Match on the string "Effort" in the entries below and return every matching line.

[DATASET EXTRACT — start]

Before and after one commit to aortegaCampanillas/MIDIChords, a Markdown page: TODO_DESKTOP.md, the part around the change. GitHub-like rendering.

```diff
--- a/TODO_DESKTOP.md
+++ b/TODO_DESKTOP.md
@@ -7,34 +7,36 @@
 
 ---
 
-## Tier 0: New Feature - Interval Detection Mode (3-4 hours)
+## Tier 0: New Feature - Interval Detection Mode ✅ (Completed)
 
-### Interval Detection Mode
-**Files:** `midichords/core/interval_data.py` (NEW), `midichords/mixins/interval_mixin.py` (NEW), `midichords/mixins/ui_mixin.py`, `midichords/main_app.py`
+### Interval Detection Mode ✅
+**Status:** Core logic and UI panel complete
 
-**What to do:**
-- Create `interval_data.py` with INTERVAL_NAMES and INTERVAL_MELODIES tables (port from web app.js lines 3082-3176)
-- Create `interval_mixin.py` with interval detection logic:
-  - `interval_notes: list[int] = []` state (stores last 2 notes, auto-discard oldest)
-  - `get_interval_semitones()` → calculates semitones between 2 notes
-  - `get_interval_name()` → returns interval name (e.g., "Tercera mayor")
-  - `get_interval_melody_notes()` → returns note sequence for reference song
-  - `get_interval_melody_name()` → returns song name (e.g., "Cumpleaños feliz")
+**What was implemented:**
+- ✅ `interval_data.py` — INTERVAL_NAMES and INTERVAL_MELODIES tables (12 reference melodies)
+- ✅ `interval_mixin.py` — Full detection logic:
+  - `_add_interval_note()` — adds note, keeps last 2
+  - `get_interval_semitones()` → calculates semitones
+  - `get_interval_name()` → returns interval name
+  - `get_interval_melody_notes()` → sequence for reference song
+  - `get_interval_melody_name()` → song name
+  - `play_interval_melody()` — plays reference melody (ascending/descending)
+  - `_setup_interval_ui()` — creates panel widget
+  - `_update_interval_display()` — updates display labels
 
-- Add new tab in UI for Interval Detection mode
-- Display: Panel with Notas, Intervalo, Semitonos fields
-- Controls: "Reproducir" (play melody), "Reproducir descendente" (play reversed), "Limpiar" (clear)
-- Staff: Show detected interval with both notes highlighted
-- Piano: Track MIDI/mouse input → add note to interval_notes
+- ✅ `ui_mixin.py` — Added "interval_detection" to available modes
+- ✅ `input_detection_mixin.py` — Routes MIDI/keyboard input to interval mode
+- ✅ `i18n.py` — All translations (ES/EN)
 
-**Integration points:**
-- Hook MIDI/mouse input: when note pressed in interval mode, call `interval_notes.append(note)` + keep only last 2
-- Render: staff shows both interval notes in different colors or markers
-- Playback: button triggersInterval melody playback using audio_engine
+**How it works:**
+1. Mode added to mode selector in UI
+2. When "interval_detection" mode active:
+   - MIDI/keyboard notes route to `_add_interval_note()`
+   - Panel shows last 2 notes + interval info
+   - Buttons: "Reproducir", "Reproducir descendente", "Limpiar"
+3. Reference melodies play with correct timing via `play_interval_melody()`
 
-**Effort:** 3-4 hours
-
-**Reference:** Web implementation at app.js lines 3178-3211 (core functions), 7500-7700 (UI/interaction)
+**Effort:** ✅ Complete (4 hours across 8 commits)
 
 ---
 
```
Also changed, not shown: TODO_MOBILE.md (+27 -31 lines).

[DATASET EXTRACT — finish]

### RESULT FOR THIS EXERCISE:
-**Effort:** 3-4 hours
+**Effort:** ✅ Complete (4 hours across 8 commits)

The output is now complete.